tBekono: That’s a serious problem in this society. I can’t talk in terms of percentages, of exactly how common it is, but I know it happens. I’ve heard of cases in the north, for example, where young girls are sexually abused. Sometimes it happens under the guise of marriage, in the sense that girls are pressured into marrying at a very early age in order to satisfy the desires of the husband. It’s even happened that once the husband no longer finds the girl pleasing, he simply sends her back to her family. I’m sure it’s happened even to some of the girls in this school, but I wouldn’t have any idea about numbers, how many cases we’re talking about.
What about polygamy?
Bekono: This is a form of discrimination against women, because there’s no such thing in the world as a woman who truly wants to share her husband. Of course, that’s not the only difficulty it creates. Let me talk about my own family. My grandfather was the chief in our village, and he had 100 wives. My father saw the suffering that situation created, and he decided he would not take many wives. Here’s an example of what I mean: No one man can possibly satisfy 100 wives, and a result, there many cases of adultery. Many of the women got pregnant from these affairs, and obviously those children didn’t look like the chief. My father, who was actually the son of the chief, saw how these other children suffered because they were considered illegitimate. It caused huge disorder in the family, and my father decided he didn’t want to create similar situations. My brothers in our family today would never even consider having more than one wife. I think this is something that was more common in my grandfather’s generation, but now it’s passing away.
Let’s finish by talking about women inside the church. Do you feel like full partners in the Catholic church in Cameroon?
Bekono: Yes. Women are part of the church. You can see that at the church services, all the contributions women make. As a matter of fact, at Sunday Mass you generally see many more women than men. They pray, they’re very active in the church, they give their time and services to the church.
But are women also leaders in the church?
Bekono: Not much.

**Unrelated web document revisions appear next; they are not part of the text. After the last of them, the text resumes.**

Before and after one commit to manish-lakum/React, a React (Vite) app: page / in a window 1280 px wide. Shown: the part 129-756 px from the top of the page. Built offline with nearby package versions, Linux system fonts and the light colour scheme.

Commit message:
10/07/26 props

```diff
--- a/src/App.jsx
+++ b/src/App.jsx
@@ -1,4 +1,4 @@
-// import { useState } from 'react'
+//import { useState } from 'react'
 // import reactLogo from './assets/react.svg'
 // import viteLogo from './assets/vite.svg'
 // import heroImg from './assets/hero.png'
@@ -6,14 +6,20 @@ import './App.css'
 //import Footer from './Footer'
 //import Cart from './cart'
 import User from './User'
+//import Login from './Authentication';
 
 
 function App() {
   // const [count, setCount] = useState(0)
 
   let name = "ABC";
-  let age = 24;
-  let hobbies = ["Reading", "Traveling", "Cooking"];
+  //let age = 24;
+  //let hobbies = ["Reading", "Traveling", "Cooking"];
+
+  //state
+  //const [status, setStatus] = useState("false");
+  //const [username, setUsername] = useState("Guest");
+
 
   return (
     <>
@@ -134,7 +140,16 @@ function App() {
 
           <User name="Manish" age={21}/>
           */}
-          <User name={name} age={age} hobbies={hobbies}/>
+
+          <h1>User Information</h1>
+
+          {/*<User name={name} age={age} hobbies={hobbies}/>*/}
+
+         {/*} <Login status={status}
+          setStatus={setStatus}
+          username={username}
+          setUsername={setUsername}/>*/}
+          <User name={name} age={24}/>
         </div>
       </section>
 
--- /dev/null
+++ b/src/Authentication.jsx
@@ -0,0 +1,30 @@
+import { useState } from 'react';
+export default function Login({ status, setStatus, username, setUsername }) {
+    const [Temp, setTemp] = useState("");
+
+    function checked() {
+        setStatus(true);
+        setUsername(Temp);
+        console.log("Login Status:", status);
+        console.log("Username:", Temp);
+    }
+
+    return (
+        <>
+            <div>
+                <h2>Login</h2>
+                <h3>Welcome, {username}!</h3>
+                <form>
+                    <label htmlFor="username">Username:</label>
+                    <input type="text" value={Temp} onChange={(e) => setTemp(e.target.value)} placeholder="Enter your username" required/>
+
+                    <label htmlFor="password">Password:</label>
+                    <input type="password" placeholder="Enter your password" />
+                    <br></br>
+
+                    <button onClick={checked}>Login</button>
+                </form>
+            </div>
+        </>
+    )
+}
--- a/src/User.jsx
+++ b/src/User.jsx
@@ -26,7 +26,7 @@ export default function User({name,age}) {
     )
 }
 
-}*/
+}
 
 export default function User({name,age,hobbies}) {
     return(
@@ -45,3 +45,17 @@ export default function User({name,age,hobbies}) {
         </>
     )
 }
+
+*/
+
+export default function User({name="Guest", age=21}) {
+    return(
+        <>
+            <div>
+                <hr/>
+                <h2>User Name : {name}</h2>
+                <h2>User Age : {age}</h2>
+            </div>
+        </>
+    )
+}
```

Atem: I don’t agree with that. Where I come from, we have many small Christian communities and many apostolic societies, and many of the leaders of those groups are women. I was a promoter in one of these groups, and there are lots of them. I think that’s important, because women do bring something different to the church. Men always think in terms of power and superiority, but women have a different instinct that I believe the church badly needs.
Bekono: It’s true that in some groups you can see women holding leadership positions. But when it comes to decision-making in the church, you won’t see many women. Even the pope’s visit shows this … the pope came to Cameroon and he met the bishops, he met the Muslims, he met politicians, but he did not meet with women.
Atem: That’s true. The church talks about the whole idea of the place of women, as if women are no longer left behind. But women are left behind, and even the pope proves it. As my sister said, he met with the bishops, but he didn’t call in all the superiors of religious orders to see what they’re up to.
Some critics would say that women will never be full partners in the church until they can become priests. Do you agree?
Bekono: Women don’t need to be priests to be partners. There are many things that can be done within the church that don’t require being a priest. For example, women can hold offices in dioceses and in the episcopal conference.
Would you support the idea of women priests?
Bekono: No. I’m used to the way things are. The apostles were all men, so it makes sense that only men are priests. It’s our tradition to have men as the pastors of the church. If it should happen one day that the church would decide to have women priests, I would accept it, but I don’t really want it.
Atem: I agree that women don’t need to be priests to take their place in the church. I don’t wish to see women priests, because it is not our tradition. If the church should make that decision, if the pope were to decide that this is what should happen, then I would go along, but it’s not my desire.